__Data provided__

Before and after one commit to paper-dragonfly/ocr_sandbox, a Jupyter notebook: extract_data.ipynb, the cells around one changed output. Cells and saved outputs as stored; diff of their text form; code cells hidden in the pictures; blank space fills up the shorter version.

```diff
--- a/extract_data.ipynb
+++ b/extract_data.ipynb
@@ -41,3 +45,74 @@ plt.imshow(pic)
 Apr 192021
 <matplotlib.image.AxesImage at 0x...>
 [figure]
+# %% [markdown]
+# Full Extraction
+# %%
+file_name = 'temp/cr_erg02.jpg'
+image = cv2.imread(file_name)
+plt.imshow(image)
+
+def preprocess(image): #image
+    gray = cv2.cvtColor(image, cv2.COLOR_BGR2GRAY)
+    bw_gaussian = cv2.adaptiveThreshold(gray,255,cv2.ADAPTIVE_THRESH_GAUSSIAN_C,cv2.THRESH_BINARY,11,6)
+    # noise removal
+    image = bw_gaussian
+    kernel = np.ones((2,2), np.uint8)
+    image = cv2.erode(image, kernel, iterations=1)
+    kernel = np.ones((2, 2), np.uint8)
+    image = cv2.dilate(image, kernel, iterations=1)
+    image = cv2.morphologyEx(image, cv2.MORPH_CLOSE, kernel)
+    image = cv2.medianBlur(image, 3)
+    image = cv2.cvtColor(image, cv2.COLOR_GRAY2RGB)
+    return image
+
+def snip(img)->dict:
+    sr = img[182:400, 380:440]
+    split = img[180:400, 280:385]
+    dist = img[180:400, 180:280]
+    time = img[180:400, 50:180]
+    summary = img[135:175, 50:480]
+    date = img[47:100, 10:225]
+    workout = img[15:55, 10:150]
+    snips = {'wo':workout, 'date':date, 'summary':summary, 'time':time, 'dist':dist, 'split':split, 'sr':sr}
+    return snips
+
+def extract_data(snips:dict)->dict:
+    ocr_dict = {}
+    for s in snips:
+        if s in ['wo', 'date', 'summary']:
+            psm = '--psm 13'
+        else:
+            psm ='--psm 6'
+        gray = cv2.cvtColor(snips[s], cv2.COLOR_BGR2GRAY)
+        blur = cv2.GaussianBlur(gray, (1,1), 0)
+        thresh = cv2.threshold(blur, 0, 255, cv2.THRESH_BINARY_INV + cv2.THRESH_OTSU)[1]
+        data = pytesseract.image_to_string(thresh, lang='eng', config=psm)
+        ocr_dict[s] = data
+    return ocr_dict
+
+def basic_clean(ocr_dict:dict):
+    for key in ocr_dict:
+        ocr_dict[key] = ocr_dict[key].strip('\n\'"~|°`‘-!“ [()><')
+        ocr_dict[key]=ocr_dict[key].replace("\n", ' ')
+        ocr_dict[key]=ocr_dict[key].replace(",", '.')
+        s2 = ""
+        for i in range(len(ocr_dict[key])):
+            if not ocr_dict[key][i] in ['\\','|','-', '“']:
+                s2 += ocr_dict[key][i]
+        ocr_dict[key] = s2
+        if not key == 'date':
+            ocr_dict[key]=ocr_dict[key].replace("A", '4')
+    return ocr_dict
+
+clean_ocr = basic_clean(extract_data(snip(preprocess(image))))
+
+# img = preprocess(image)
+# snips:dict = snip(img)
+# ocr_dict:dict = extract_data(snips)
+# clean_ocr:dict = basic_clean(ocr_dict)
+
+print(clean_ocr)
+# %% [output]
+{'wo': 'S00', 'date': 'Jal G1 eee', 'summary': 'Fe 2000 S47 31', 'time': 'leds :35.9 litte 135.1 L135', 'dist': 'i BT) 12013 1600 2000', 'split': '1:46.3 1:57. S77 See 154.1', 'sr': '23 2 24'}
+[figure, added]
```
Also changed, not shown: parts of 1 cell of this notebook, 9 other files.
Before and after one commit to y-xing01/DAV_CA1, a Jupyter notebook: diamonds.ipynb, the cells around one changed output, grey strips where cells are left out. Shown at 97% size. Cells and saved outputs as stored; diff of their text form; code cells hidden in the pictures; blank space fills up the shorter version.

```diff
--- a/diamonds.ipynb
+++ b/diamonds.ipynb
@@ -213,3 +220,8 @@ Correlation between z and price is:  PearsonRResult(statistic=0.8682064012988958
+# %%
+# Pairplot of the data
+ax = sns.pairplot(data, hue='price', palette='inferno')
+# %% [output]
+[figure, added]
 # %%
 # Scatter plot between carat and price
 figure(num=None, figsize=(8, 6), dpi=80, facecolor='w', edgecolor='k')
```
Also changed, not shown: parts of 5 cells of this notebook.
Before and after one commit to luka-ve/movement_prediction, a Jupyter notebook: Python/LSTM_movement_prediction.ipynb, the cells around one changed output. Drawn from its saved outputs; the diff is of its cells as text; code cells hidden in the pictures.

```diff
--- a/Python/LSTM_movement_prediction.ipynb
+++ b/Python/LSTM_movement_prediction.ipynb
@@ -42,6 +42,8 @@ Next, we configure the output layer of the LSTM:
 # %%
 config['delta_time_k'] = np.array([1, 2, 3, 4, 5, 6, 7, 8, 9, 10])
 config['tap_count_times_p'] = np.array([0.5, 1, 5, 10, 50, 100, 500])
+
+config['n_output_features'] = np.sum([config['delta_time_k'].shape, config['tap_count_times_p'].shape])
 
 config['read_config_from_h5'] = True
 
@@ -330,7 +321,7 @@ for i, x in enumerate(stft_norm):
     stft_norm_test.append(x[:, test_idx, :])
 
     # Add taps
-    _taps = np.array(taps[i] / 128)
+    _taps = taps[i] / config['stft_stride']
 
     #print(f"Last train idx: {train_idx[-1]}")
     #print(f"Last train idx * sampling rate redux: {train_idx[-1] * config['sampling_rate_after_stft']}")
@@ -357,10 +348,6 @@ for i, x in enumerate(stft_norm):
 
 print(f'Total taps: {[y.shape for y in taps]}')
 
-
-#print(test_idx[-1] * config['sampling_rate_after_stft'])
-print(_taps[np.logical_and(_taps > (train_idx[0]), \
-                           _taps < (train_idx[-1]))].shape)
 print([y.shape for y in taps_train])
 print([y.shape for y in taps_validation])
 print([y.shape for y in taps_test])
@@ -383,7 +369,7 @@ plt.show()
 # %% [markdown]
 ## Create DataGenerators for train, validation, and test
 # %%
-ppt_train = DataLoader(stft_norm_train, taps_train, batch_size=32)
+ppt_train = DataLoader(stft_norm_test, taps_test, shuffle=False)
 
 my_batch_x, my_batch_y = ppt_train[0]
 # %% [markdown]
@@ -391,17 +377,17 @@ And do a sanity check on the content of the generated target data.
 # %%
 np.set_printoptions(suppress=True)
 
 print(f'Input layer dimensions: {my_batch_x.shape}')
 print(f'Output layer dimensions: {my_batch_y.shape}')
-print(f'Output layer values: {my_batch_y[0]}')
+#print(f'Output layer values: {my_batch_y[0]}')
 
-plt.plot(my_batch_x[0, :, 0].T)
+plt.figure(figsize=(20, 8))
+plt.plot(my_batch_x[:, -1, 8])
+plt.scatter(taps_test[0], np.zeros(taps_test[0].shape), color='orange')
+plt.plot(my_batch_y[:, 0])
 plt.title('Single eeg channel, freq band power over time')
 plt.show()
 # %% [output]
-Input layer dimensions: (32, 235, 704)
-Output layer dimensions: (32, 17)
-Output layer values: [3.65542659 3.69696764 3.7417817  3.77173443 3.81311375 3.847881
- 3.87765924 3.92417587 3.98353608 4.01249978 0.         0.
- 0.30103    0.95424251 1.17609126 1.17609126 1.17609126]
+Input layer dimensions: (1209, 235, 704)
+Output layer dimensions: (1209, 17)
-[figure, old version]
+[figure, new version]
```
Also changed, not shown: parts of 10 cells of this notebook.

__Your assignment__
Copy the full listing verbatim.

__Expected answer__
Before and after one commit to paper-dragonfly/ocr_sandbox, a Jupyter notebook: extract_data.ipynb, the cells around one changed output. Cells and saved outputs as stored; diff of their text form; code cells hidden in the pictures; blank space fills up the shorter version.

```diff
--- a/extract_data.ipynb
+++ b/extract_data.ipynb
@@ -41,3 +45,74 @@ plt.imshow(pic)
 Apr 192021
 <matplotlib.image.AxesImage at 0x...>
 [figure]
+# %% [markdown]
+# Full Extraction
+# %%
+file_name = 'temp/cr_erg02.jpg'
+image = cv2.imread(file_name)
+plt.imshow(image)
+
+def preprocess(image): #image
+    gray = cv2.cvtColor(image, cv2.COLOR_BGR2GRAY)
+    bw_gaussian = cv2.adaptiveThreshold(gray,255,cv2.ADAPTIVE_THRESH_GAUSSIAN_C,cv2.THRESH_BINARY,11,6)
+    # noise removal
+    image = bw_gaussian
+    kernel = np.ones((2,2), np.uint8)
+    image = cv2.erode(image, kernel, iterations=1)
+    kernel = np.ones((2, 2), np.uint8)
+    image = cv2.dilate(image, kernel, iterations=1)
+    image = cv2.morphologyEx(image, cv2.MORPH_CLOSE, kernel)
+    image = cv2.medianBlur(image, 3)
+    image = cv2.cvtColor(image, cv2.COLOR_GRAY2RGB)
+    return image
+
+def snip(img)->dict:
+    sr = img[182:400, 380:440]
+    split = img[180:400, 280:385]
+    dist = img[180:400, 180:280]
+    time = img[180:400, 50:180]
+    summary = img[135:175, 50:480]
+    date = img[47:100, 10:225]
+    workout = img[15:55, 10:150]
+    snips = {'wo':workout, 'date':date, 'summary':summary, 'time':time, 'dist':dist, 'split':split, 'sr':sr}
+    return snips
+
+def extract_data(snips:dict)->dict:
+    ocr_dict = {}
+    for s in snips:
+        if s in ['wo', 'date', 'summary']:
+            psm = '--psm 13'
+        else:
+            psm ='--psm 6'
+        gray = cv2.cvtColor(snips[s], cv2.COLOR_BGR2GRAY)
+        blur = cv2.GaussianBlur(gray, (1,1), 0)
+        thresh = cv2.threshold(blur, 0, 255, cv2.THRESH_BINARY_INV + cv2.THRESH_OTSU)[1]
+        data = pytesseract.image_to_string(thresh, lang='eng', config=psm)
+        ocr_dict[s] = data
+    return ocr_dict
+
+def basic_clean(ocr_dict:dict):
+    for key in ocr_dict:
+        ocr_dict[key] = ocr_dict[key].strip('\n\'"~|°`‘-!“ [()><')
+        ocr_dict[key]=ocr_dict[key].replace("\n", ' ')
+        ocr_dict[key]=ocr_dict[key].replace(",", '.')
+        s2 = ""
+        for i in range(len(ocr_dict[key])):
+            if not ocr_dict[key][i] in ['\\','|','-', '“']:
+                s2 += ocr_dict[key][i]
+        ocr_dict[key] = s2
+        if not key == 'date':
+            ocr_dict[key]=ocr_dict[key].replace("A", '4')
+    return ocr_dict
+
+clean_ocr = basic_clean(extract_data(snip(preprocess(image))))
+
+# img = preprocess(image)
+# snips:dict = snip(img)
+# ocr_dict:dict = extract_data(snips)
+# clean_ocr:dict = basic_clean(ocr_dict)
+
+print(clean_ocr)
+# %% [output]
+{'wo': 'S00', 'date': 'Jal G1 eee', 'summary': 'Fe 2000 S47 31', 'time': 'leds :35.9 litte 135.1 L135', 'dist': 'i BT) 12013 1600 2000', 'split': '1:46.3 1:57. S77 See 154.1', 'sr': '23 2 24'}
+[figure, added]
```
Also changed, not shown: parts of 1 cell of this notebook, 9 other files.
Before and after one commit to y-xing01/DAV_CA1, a Jupyter notebook: diamonds.ipynb, the cells around one changed output, grey strips where cells are left out. Shown at 97% size. Cells and saved outputs as stored; diff of their text form; code cells hidden in the pictures; blank space fills up the shorter version.

```diff
--- a/diamonds.ipynb
+++ b/diamonds.ipynb
@@ -213,3 +220,8 @@ Correlation between z and price is:  PearsonRResult(statistic=0.8682064012988958
+# %%
+# Pairplot of the data
+ax = sns.pairplot(data, hue='price', palette='inferno')
+# %% [output]
+[figure, added]
 # %%
 # Scatter plot between carat and price
 figure(num=None, figsize=(8, 6), dpi=80, facecolor='w', edgecolor='k')
```
Also changed, not shown: parts of 5 cells of this notebook.
Before and after one commit to luka-ve/movement_prediction, a Jupyter notebook: Python/LSTM_movement_prediction.ipynb, the cells around one changed output. Drawn from its saved outputs; the diff is of its cells as text; code cells hidden in the pictures.

```diff
--- a/Python/LSTM_movement_prediction.ipynb
+++ b/Python/LSTM_movement_prediction.ipynb
@@ -42,6 +42,8 @@ Next, we configure the output layer of the LSTM:
 # %%
 config['delta_time_k'] = np.array([1, 2, 3, 4, 5, 6, 7, 8, 9, 10])
 config['tap_count_times_p'] = np.array([0.5, 1, 5, 10, 50, 100, 500])
+
+config['n_output_features'] = np.sum([config['delta_time_k'].shape, config['tap_count_times_p'].shape])
 
 config['read_config_from_h5'] = True
 
@@ -330,7 +321,7 @@ for i, x in enumerate(stft_norm):
     stft_norm_test.append(x[:, test_idx, :])
 
     # Add taps
-    _taps = np.array(taps[i] / 128)
+    _taps = taps[i] / config['stft_stride']
 
     #print(f"Last train idx: {train_idx[-1]}")
     #print(f"Last train idx * sampling rate redux: {train_idx[-1] * config['sampling_rate_after_stft']}")
@@ -357,10 +348,6 @@ for i, x in enumerate(stft_norm):
 
 print(f'Total taps: {[y.shape for y in taps]}')
 
-
-#print(test_idx[-1] * config['sampling_rate_after_stft'])
-print(_taps[np.logical_and(_taps > (train_idx[0]), \
-                           _taps < (train_idx[-1]))].shape)
 print([y.shape for y in taps_train])
 print([y.shape for y in taps_validation])
 print([y.shape for y in taps_test])
@@ -383,7 +369,7 @@ plt.show()
 # %% [markdown]
 ## Create DataGenerators for train, validation, and test
 # %%
-ppt_train = DataLoader(stft_norm_train, taps_train, batch_size=32)
+ppt_train = DataLoader(stft_norm_test, taps_test, shuffle=False)
 
 my_batch_x, my_batch_y = ppt_train[0]
 # %% [markdown]
@@ -391,17 +377,17 @@ And do a sanity check on the content of the generated target data.
 # %%
 np.set_printoptions(suppress=True)
 
 print(f'Input layer dimensions: {my_batch_x.shape}')
 print(f'Output layer dimensions: {my_batch_y.shape}')
-print(f'Output layer values: {my_batch_y[0]}')
+#print(f'Output layer values: {my_batch_y[0]}')
 
-plt.plot(my_batch_x[0, :, 0].T)
+plt.figure(figsize=(20, 8))
+plt.plot(my_batch_x[:, -1, 8])
+plt.scatter(taps_test[0], np.zeros(taps_test[0].shape), color='orange')
+plt.plot(my_batch_y[:, 0])
 plt.title('Single eeg channel, freq band power over time')
 plt.show()
 # %% [output]
-Input layer dimensions: (32, 235, 704)
-Output layer dimensions: (32, 17)
-Output layer values: [3.65542659 3.69696764 3.7417817  3.77173443 3.81311375 3.847881
- 3.87765924 3.92417587 3.98353608 4.01249978 0.         0.
- 0.30103    0.95424251 1.17609126 1.17609126 1.17609126]
+Input layer dimensions: (1209, 235, 704)
+Output layer dimensions: (1209, 17)
-[figure, old version]
+[figure, new version]
```
Also changed, not shown: parts of 10 cells of this notebook.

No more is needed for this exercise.